Two weeks ago, the local preacher made reference to the Shema, the central prayer of Jewish faith. The introduction to the Shema reads as follows:

Hear, O Israel: The Lord our God, the Lord is one. Love the Lord your God with all your heart and with all your soul and with all your strength. (Deut 6:4-9)

For whatever reason, I found the word "Shema" pliable, began twisting it apart until I created the word "Shema-rica," and then began wondering, [tweetherder text="what is the Americana version of the Shema? @sethhaines #poetry"] "what is the Americana version of the Shema?"[/tweetherder] These thoughts gave rise to this poem.



Hear oh America:

both polished people, and huddled masses of pulsing poor who rise and fall like the sea and the other shining sea glimmering in the setting gold of evening—

the lord your god is one. Hear oh America:

you stokers of the Appalachian whisky still, sellers of spirits, and you others who reek of prohibitionist’s perfume, program peddlers to the liminal lessees in some Ozark half-way house—

the lord your god is one.

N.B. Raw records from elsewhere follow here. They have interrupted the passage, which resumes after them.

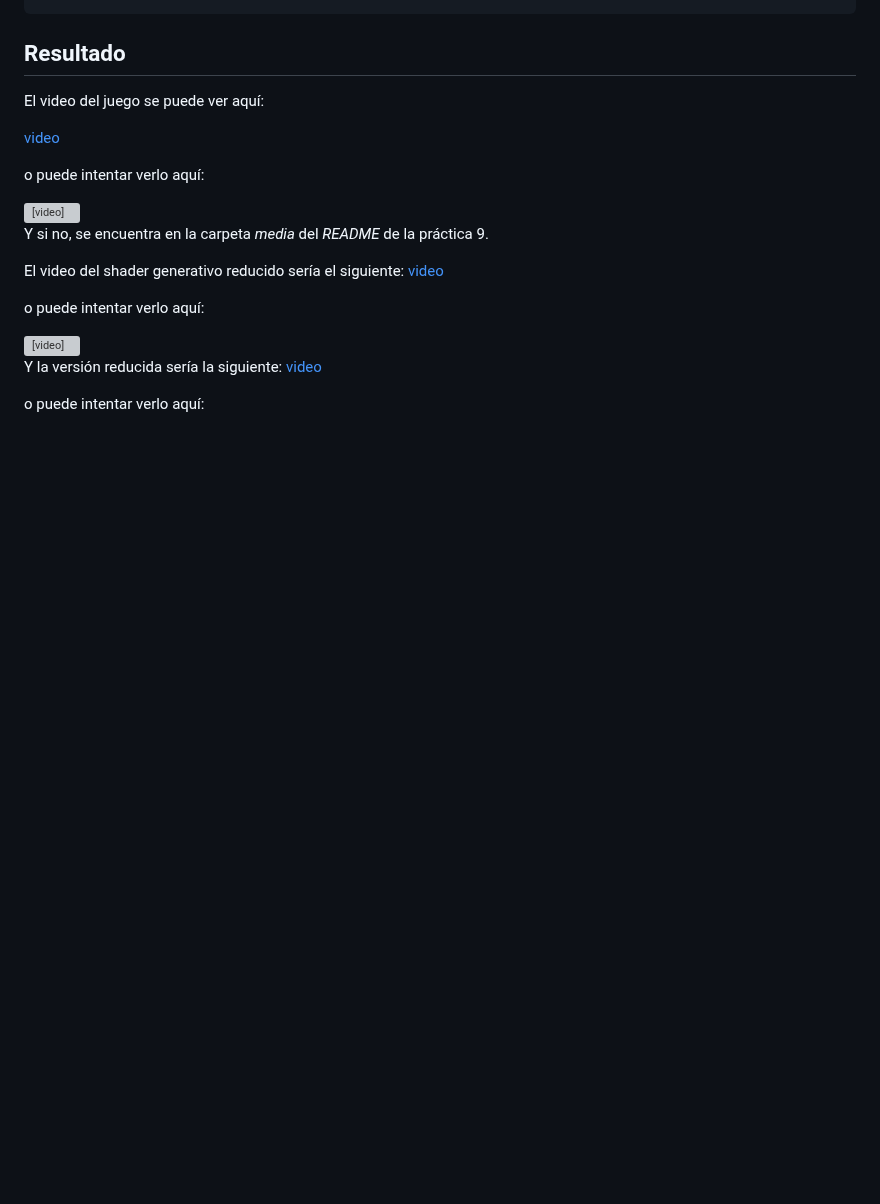
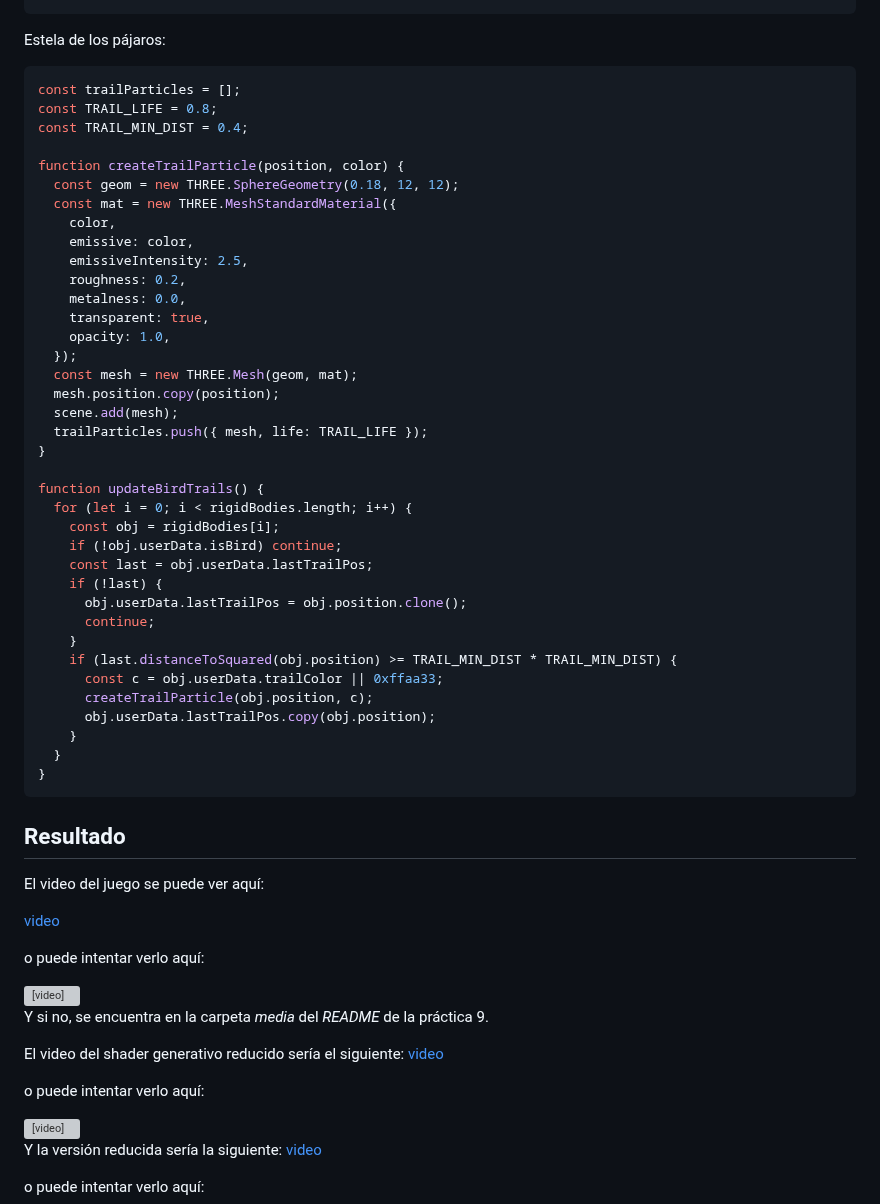
Before and after one commit to lumusa2design/Computer-graphics, a Markdown page: practica11/README.md, the part around one of its changes. Rendered like a GitHub page; blank space fills up the shorter version; grey boxes are pictures that could not be loaded.

````diff
--- a/practica11/README.md
+++ b/practica11/README.md
@@ -3017,3 +3109,44 @@ function activateBirdAbility() {
+Estela de los pájaros:
+```js
+const trailParticles = [];
+const TRAIL_LIFE = 0.8;
+const TRAIL_MIN_DIST = 0.4;
+
+function createTrailParticle(position, color) {
+  const geom = new THREE.SphereGeometry(0.18, 12, 12);
+  const mat = new THREE.MeshStandardMaterial({
+    color,
+    emissive: color,
+    emissiveIntensity: 2.5,
+    roughness: 0.2,
+    metalness: 0.0,
+    transparent: true,
+    opacity: 1.0,
+  });
+  const mesh = new THREE.Mesh(geom, mat);
+  mesh.position.copy(position);
+  scene.add(mesh);
+  trailParticles.push({ mesh, life: TRAIL_LIFE });
+}
+
+function updateBirdTrails() {
+  for (let i = 0; i < rigidBodies.length; i++) {
+    const obj = rigidBodies[i];
+    if (!obj.userData.isBird) continue;
+    const last = obj.userData.lastTrailPos;
+    if (!last) {
+      obj.userData.lastTrailPos = obj.position.clone();
+      continue;
+    }
+    if (last.distanceToSquared(obj.position) >= TRAIL_MIN_DIST * TRAIL_MIN_DIST) {
+      const c = obj.userData.trailColor || 0xffaa33;
+      createTrailParticle(obj.position, c);
+      obj.userData.lastTrailPos.copy(obj.position);
+    }
+  }
+}
+```
+
 
 
 ## Resultado
````
Also changed, not shown: other parts of practica11/README.md (+92 -0 lines).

Hear oh America: you field plowers, cotton purveyors, frivolous fashionistas, marketers, miners, all you who pull threads of precious metal through earthen seams or human veins in worship—

the lord your god is one. Hear oh America:

that smell is profit’s smog, the clink of coins the price of prophet’s song; [tweetherder text = "here hidden in market's margin... is a God, maybe forgotten. @sethhaines #poetry"]here, hidden in market’s margin, in the up sale, or extended warranty, in capital greasing the wheels of our futures is a God, maybe forgotten.[/tweetherder]

Hear oh America, the lord your god is one.